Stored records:
..............................

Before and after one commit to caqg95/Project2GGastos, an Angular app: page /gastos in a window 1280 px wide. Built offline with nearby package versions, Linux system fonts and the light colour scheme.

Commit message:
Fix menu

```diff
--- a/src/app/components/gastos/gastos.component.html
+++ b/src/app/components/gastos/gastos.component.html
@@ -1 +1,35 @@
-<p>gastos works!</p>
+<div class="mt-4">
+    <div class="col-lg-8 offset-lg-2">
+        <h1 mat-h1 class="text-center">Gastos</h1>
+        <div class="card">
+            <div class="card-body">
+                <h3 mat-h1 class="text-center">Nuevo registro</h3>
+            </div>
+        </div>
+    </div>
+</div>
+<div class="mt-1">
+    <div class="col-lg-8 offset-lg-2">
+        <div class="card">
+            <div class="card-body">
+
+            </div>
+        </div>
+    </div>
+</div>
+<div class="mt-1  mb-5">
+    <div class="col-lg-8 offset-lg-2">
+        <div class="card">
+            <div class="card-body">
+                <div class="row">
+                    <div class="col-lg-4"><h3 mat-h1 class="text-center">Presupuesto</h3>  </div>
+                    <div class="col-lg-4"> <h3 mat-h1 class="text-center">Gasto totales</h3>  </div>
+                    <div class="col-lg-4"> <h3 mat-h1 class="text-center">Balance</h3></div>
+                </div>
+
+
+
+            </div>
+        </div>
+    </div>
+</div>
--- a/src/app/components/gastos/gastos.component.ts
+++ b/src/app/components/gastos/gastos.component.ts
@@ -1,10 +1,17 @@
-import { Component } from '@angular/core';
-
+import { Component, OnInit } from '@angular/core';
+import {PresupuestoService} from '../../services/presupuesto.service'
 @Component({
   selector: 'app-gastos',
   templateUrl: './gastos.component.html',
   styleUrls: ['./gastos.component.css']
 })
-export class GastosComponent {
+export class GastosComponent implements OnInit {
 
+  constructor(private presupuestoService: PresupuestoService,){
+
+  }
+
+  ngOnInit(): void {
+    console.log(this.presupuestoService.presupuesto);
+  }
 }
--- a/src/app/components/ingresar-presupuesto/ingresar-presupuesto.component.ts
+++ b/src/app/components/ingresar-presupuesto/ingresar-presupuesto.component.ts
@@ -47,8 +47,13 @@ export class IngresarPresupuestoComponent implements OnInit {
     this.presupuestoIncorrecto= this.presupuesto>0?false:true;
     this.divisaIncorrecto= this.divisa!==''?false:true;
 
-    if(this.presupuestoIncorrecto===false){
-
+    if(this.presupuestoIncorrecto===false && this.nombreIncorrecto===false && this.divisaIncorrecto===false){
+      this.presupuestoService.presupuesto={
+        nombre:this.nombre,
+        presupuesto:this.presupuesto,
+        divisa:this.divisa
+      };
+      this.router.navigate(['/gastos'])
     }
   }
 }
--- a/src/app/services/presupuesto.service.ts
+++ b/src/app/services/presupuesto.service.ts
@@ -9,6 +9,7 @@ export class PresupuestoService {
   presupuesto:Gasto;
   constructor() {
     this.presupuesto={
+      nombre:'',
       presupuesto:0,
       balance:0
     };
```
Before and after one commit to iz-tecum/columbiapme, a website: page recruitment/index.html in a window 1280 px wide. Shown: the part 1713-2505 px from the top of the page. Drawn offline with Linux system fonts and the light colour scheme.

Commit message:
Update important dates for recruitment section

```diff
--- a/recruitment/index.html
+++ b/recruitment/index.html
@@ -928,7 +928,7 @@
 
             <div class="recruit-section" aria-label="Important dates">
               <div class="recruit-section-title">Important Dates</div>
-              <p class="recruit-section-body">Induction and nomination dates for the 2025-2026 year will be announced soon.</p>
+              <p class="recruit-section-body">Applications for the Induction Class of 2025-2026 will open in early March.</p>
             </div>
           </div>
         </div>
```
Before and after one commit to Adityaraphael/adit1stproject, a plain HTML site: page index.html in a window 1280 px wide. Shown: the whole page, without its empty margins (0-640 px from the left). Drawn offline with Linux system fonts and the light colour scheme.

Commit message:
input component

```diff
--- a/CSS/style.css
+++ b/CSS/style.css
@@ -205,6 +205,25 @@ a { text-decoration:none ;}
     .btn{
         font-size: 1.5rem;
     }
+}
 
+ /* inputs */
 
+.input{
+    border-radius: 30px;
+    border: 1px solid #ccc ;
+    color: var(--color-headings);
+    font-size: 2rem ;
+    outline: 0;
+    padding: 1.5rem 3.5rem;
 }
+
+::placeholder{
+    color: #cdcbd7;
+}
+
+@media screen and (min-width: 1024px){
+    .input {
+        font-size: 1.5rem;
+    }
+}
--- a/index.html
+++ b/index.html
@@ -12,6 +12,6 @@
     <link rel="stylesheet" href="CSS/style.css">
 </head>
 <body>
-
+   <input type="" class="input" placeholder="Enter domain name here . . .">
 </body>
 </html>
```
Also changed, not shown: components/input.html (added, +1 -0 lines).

..............................

**WHAT THE TASK REQUIRES**
Whenever the word "implements" occurs in a line above, copy that line.

**RESULT**
+export class GastosComponent implements OnInit {
@@ -47,8 +47,13 @@ export class IngresarPresupuestoComponent implements OnInit {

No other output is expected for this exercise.